## WORK REQUEST
State how many lines of the records contain the string "SizedBox", and give no other information.

[Before and after images]
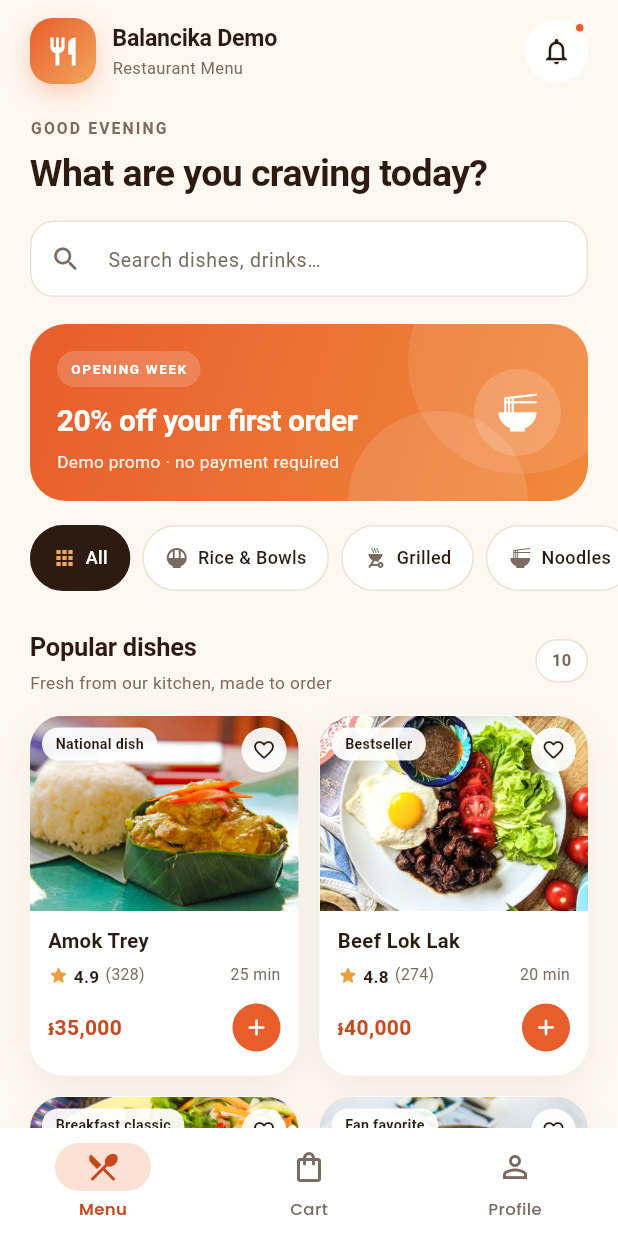
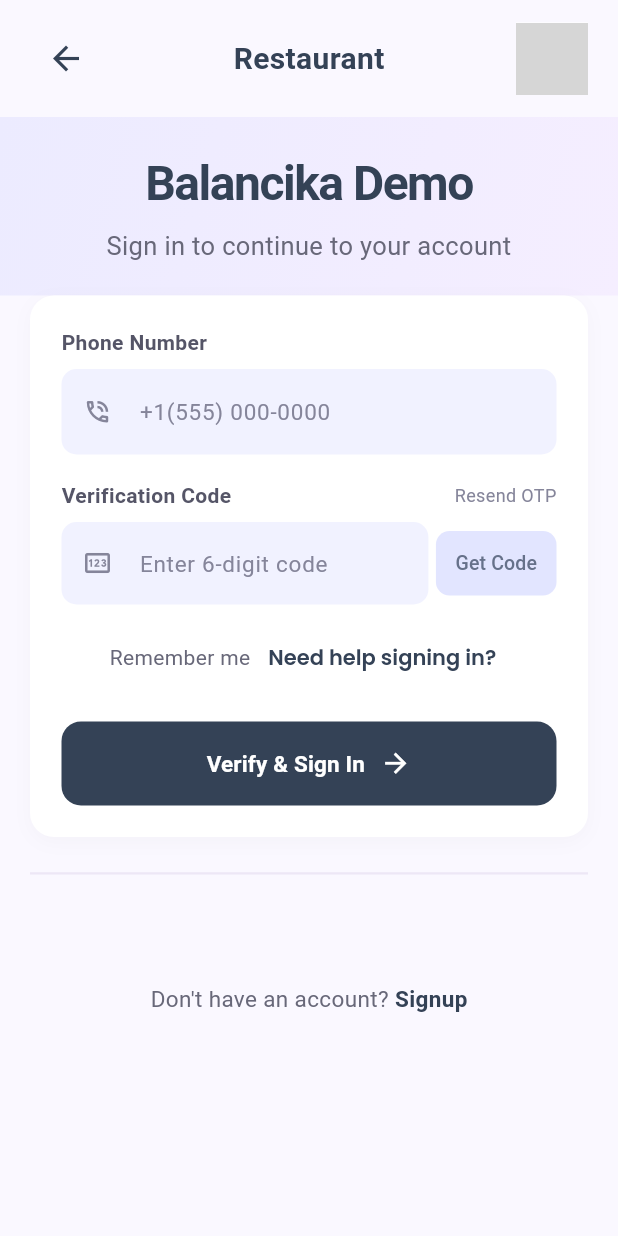
Before and after one commit to NathaySay/restaurant_ecommerce, a Flutter app: the screen it shows after launch, on a phone screen of 412 x 824 dp. Run offline on Flutter 3.47's test engine with Material 3 defaults, Android fonts, the phone set to English and light mode, and no system bars; our stand-ins replace material_ui; grey boxes are pictures that could not be loaded.

Commit message:
Add LoginForm with Phone Number by using static code OTP

```diff
--- a/analysis_options.yaml
+++ b/analysis_options.yaml
@@ -15,6 +15,7 @@ analyzer:
     - android/**
     - ios/**
     - web/**
+    - windows/**
 
 linter:
   # The lint rules applied to this project can be customized in the
--- a/lib/main.dart
+++ b/lib/main.dart
@@ -1,5 +1,5 @@
 import 'package:balancika_demo/data/menu_data.dart';
-import 'package:balancika_demo/screens/main_shell.dart';
+import 'package:balancika_demo/screens/login_screen.dart';
 import 'package:balancika_demo/state/app_scope.dart';
 import 'package:balancika_demo/state/app_store.dart';
 import 'package:balancika_demo/theme/app_theme.dart';
@@ -22,7 +22,7 @@ class BalancikaApp extends StatelessWidget {
         title: 'Balancika Demo',
         debugShowCheckedModeBanner: false,
         theme: AppTheme.light,
-        home: const MainShell(),
+        home: const RestaurantLoginScreen(),
       ),
     );
   }
--- /dev/null
+++ b/lib/screens/login_screen.dart
@@ -0,0 +1,462 @@
+import 'dart:async';
+
+import 'package:balancika_demo/screens/main_shell.dart';
+import 'package:flutter/services.dart';
+import 'package:material_ui/material_ui.dart';
+
+class RestaurantLoginScreen extends StatefulWidget {
+  const RestaurantLoginScreen({super.key});
+
+  @override
+  State<RestaurantLoginScreen> createState() => _RestaurantLoginScreenState();
+}
+
+class _RestaurantLoginScreenState extends State<RestaurantLoginScreen> {
+  final TextEditingController phoneController = TextEditingController();
+  final TextEditingController otpController = TextEditingController();
+  final String staticOtp = "123456";
+
+  bool rememberMe = false;
+  int countdown = 0;
+  Timer? timer;
+
+  static const Color primaryColor = Color(0xFF344256);
+  static const Color backgroundColor = Color(0xFFFAF8FF);
+  static const Color inputColor = Color(0xFFF1F2FF);
+
+  void startCountdown() {
+    timer?.cancel();
+
+    setState(() {
+      countdown = 60;
+    });
+
+    timer = Timer.periodic(const Duration(seconds: 1), (timer) {
+      if (countdown > 0) {
+        setState(() {
+          countdown--;
+        });
+      } else {
+        timer.cancel();
+      }
+    });
+  }
+
+  void getOtp() {
+    if (phoneController.text.trim().isEmpty) {
+      showMessage('Please enter your phone number');
+      return;
+    }
+
+    startCountdown();
+    showMessage('Your OTP code is 123456');
+  }
+
+  void verifyLogin() {
+    if (phoneController.text.trim().isEmpty) {
+      showMessage('Please enter your phone number');
+      return;
+    }
+
+    if (otpController.text.trim().isEmpty) {
+      showMessage('Please enter OTP');
+      return;
+    }
+
+    if (otpController.text.trim() == staticOtp) {
+      showMessage('Login successful!');
+      Navigator.of(context).pushReplacement(
+        MaterialPageRoute(builder: (context) => const MainShell()),
+      );
+    } else {
+      showMessage('Invalid OTP. Please try again.');
+    }
+  }
+
+  void showMessage(String message) {
+    ScaffoldMessenger.of(context)
+        .showSnackBar(SnackBar(content: Text(message)));
+  }
+
+  @override
+  void dispose() {
+    timer?.cancel();
+    phoneController.dispose();
+    otpController.dispose();
+    super.dispose();
+  }
+
+  @override
+  Widget build(BuildContext context) {
+    return Scaffold(
+      backgroundColor: backgroundColor,
+      body: SafeArea(
+        child: Column(
+          children: [
+            _buildAppBar(),
+            Expanded(
+              child: SingleChildScrollView(
+                child: Column(
+                  children: [
+                    _buildHeader(),
+                    _buildLoginForm(),
+                    Padding(
+                      padding: const EdgeInsets.symmetric(
+                        horizontal: 20,
+                        vertical: 24,
+                      ),
+                      child: Divider(
+                        color: Colors.deepPurple.shade50,
+                        thickness: 1.5,
+                      ),
+                    ),
+                    _buildSignup(),
+                  ],
+                ),
+              ),
+            ),
+          ],
+        ),
+      ),
+    );
+  }
+
+  Widget _buildAppBar() {
+    return Container(
+      height: 78,
+      padding: const EdgeInsets.symmetric(horizontal: 20),
+      child: Row(
+        mainAxisAlignment: MainAxisAlignment.spaceBetween,
+        children: [
+          IconButton(
+            onPressed: () => Navigator.pop(context),
+            icon: const Icon(Icons.arrow_back, color: primaryColor, size: 26),
+          ),
+          const Text(
+            'Restaurant',
+            style: TextStyle(
+              fontSize: 20,
+              fontWeight: FontWeight.w600,
+              color: primaryColor,
+            ),
+          ),
+          Container(
+            width: 48,
+            height: 48,
+            color: Colors.white,
+            child: Image.asset(
+              'assets/images/balancika_logo.png',
+              fit: BoxFit.contain,
+              errorBuilder: (context, error, stackTrace) {
+                return const Icon(
+                  Icons.restaurant,
+                  color: Colors.red,
+                  size: 30,
+                );
+              },
+            ),
+          ),
+        ],
+      ),
+    );
+  }
+
+  Widget _buildHeader() {
+    return Container(
+      width: double.infinity,
+      padding: const EdgeInsets.symmetric(horizontal: 20, vertical: 20),
+      decoration: const BoxDecoration(
+        gradient: LinearGradient(
+          colors: [Color(0xFFECEBFF), Color(0xFFF5EEFF)],
+          begin: Alignment.topLeft,
+          end: Alignment.bottomRight,
+        ),
+      ),
+      child: const Column(
+        children: [
+          Text(
+            'Balancika Demo',
+            textAlign: TextAlign.center,
+            style: TextStyle(
+              fontSize: 32,
+              fontWeight: FontWeight.bold,
+              letterSpacing: -1,
+              color: primaryColor,
+            ),
+          ),
+          SizedBox(height: 5),
+          Text(
+            'Sign in to continue to your account',
+            textAlign: TextAlign.center,
+            style: TextStyle(fontSize: 17, color: Color(0xFF686879)),
+          ),
+        ],
+      ),
+    );
+  }
+
+  Widget _buildLoginForm() {
+    return Container(
+      width: double.infinity,
+      margin: const EdgeInsets.symmetric(horizontal: 20),
+      padding: const EdgeInsets.all(21),
+      decoration: BoxDecoration(
+        color: Colors.white,
+        borderRadius: BorderRadius.circular(16),
+        boxShadow: [
+          BoxShadow(
+            color: Colors.black.withValues(alpha: 0.025),
+            blurRadius: 10,
+            offset: const Offset(0, 3),
+          ),
+        ],
+      ),
+      child: Column(
+        crossAxisAlignment: CrossAxisAlignment.start,
+        children: [
+          const Text(
+            'Phone Number',
+            style: TextStyle(
+              fontSize: 14,
+              fontWeight: FontWeight.w600,
+              color: Color(0xFF555567),
+            ),
+          ),
+          const SizedBox(height: 7),
+          TextField(
+            controller: phoneController,
+            keyboardType: TextInputType.phone,
+            inputFormatters: [FilteringTextInputFormatter.digitsOnly],
+            decoration: InputDecoration(
+              hintText: '+1(555) 000-0000',
+              hintStyle: const TextStyle(
+                color: Color(0xFF85859A),
+                fontSize: 15,
+              ),
+              prefixIcon: const Icon(
+                Icons.phone_in_talk_outlined,
+                size: 19,
+                color: Color(0xFF85859A),
+              ),
+              filled: true,
+              fillColor: inputColor,
+              contentPadding: const EdgeInsets.symmetric(
+                vertical: 17,
+                horizontal: 15,
+              ),
+              border: OutlineInputBorder(
+                borderRadius: BorderRadius.circular(10),
+                borderSide: BorderSide.none,
+              ),
+              enabledBorder: OutlineInputBorder(
+                borderRadius: BorderRadius.circular(10),
+                borderSide: BorderSide.none,
+              ),
+              focusedBorder: OutlineInputBorder(
+                borderRadius: BorderRadius.circular(10),
+                borderSide: const BorderSide(
+                  color: Color(0xFFB8BDF5),
+                  width: 1.3,
+                ),
+              ),
+            ),
+          ),
+          const SizedBox(height: 17),
+          Row(
+            mainAxisAlignment: MainAxisAlignment.spaceBetween,
+            children: [
+              const Text(
+                'Verification Code',
+                style: TextStyle(
+                  fontSize: 14,
+                  fontWeight: FontWeight.w600,
+                  color: Color(0xFF555567),
+                ),
+              ),
+              Text(
+                countdown > 0
+                    ? 'Resend OTP (${(countdown ~/ 60).toString().padLeft(2, '0')}:${(countdown % 60).toString().padLeft(2, '0')})'
+                    : 'Resend OTP',
+                style: const TextStyle(fontSize: 12, color: Color(0xFF85859A)),
+              ),
+            ],
+          ),
+          const SizedBox(height: 7),
+          Row(
+            children: [
+              Expanded(
+                child: TextField(
+                  controller: otpController,
+                  keyboardType: TextInputType.number,
+                  maxLength: 6,
+                  inputFormatters: [FilteringTextInputFormatter.digitsOnly],
+                  decoration: InputDecoration(
+                    counterText: '',
+                    hintText: 'Enter 6-digit code',
+                    hintStyle: const TextStyle(
+                      fontSize: 15,
+                      color: Color(0xFF85859A),
+                    ),
+                    prefixIcon: const Icon(
+                      Icons.pin_outlined,
+                      size: 20,
+                      color: Color(0xFF85859A),
+                    ),
+                    filled: true,
+                    fillColor: inputColor,
+                    contentPadding: const EdgeInsets.symmetric(
+                      vertical: 16,
+                      horizontal: 8,
+                    ),
+                    border: OutlineInputBorder(
+                      borderRadius: BorderRadius.circular(10),
+                      borderSide: BorderSide.none,
+                    ),
+                    enabledBorder: OutlineInputBorder(
+                      borderRadius: BorderRadius.circular(10),
+                      borderSide: BorderSide.none,
+                    ),
+                    focusedBorder: OutlineInputBorder(
+                      borderRadius: BorderRadius.circular(10),
+                      borderSide: const BorderSide(color: Color(0xFFB8BDF5)),
+                    ),
+                  ),
+                ),
+              ),
+              const SizedBox(width: 5),
+              SizedBox(
+                height: 43,
+                child: ElevatedButton(
+                  onPressed: countdown > 0 ? null : getOtp,
+                  style: ElevatedButton.styleFrom(
+                    backgroundColor: const Color(0xFFE2E5FF),
+                    disabledBackgroundColor: const Color(0xFFE2E5FF),
+                    foregroundColor: const Color(0xFF66718A),
+                    elevation: 0,
+                    padding: const EdgeInsets.symmetric(horizontal: 13),
+                    shape: RoundedRectangleBorder(
+                      borderRadius: BorderRadius.circular(9),
+                    ),
+                  ),
+                  child: const Text(
+                    'Get Code',
+                    style: TextStyle(fontSize: 13, fontWeight: FontWeight.w500),
+                  ),
+                ),
+              ),
+            ],
+          ),
+          const SizedBox(height: 24),
+          Wrap(
+            alignment: WrapAlignment.spaceBetween,
+            crossAxisAlignment: WrapCrossAlignment.center,
+            spacing: 12,
+            runSpacing: 8,
+            children: [
+              Row(
+                mainAxisSize: MainAxisSize.min,
+                children: [
+                  SizedBox(
+                    width: 24,
+                    height: 24,
+                    child: Checkbox(
+                      value: rememberMe,
+                      onChanged: (value) {
+                        setState(() {
+                          rememberMe = value ?? false;
+                        });
+                      },
+                      activeColor: primaryColor,
+                      side: BorderSide.none,
+                      shape: RoundedRectangleBorder(
+                        borderRadius: BorderRadius.circular(5),
+                      ),
+                    ),
+                  ),
+                  const SizedBox(width: 8),
+                  const Text(
+                    'Remember me',
+                    style: TextStyle(fontSize: 14, color: Color(0xFF686879)),
+                  ),
+                ],
+              ),
+              TextButton(
+                onPressed: () {
+                  showMessage('Help signing in');
+                },
+                style: TextButton.styleFrom(
+                  padding: EdgeInsets.zero,
+                  minimumSize: Size.zero,
+                  tapTargetSize: MaterialTapTargetSize.shrinkWrap,
+                ),
+                child: const Text(
+                  'Need help signing in?',
+                  style: TextStyle(
+                    fontSize: 14,
+                    fontWeight: FontWeight.w600,
+                    color: primaryColor,
+                  ),
+                ),
+              ),
+            ],
+          ),
+          const SizedBox(height: 30),
+          SizedBox(
+            width: double.infinity,
+            height: 56,
+            child: ElevatedButton(
+              onPressed: verifyLogin,
+              style: ElevatedButton.styleFrom(
+                backgroundColor: primaryColor,
+                foregroundColor: Colors.white,
+                elevation: 0,
+                shape: RoundedRectangleBorder(
+                  borderRadius: BorderRadius.circular(13),
+                ),
+              ),
+              child: const Row(
+                mainAxisAlignment: MainAxisAlignment.center,
+                children: [
+                  Text(
+                    'Verify & Sign In',
+                    style: TextStyle(fontSize: 15, fontWeight: FontWeight.bold),
+                  ),
+                  SizedBox(width: 10),
+                  Icon(Icons.arrow_forward, size: 21),
+                ],
+              ),
+            ),
+          ),
+        ],
+      ),
+    );
+  }
+
+  Widget _buildSignup() {
+    return Padding(
+      padding: const EdgeInsets.only(top: 48, bottom: 30),
+      child: Row(
+        mainAxisAlignment: MainAxisAlignment.center,
+        children: [
+          const Text(
+            "Don't have an account? ",
+            style: TextStyle(fontSize: 15, color: Color(0xFF686879)),
+          ),
+          GestureDetector(
+            onTap: () {
+              showMessage('Navigate to Signup');
+            },
+            child: const Text(
+              'Signup',
+              style: TextStyle(
+                fontSize: 15,
+                fontWeight: FontWeight.w600,
+                color: primaryColor,
+              ),
+            ),
+          ),
+        ],
+      ),
+    );
+  }
+}
--- a/pubspec.yaml
+++ b/pubspec.yaml
@@ -61,6 +61,7 @@ flutter:
   assets:
     - assets/images/
     - assets/fonts/
+    - assets/icons/
 
   # An image asset can refer to one or more resolution-specific "variants", see
   # https://flutter.dev/to/resolution-aware-images
```
Also changed, not shown: pubspec.lock, 20 other files.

## YOUR RESPONSE
12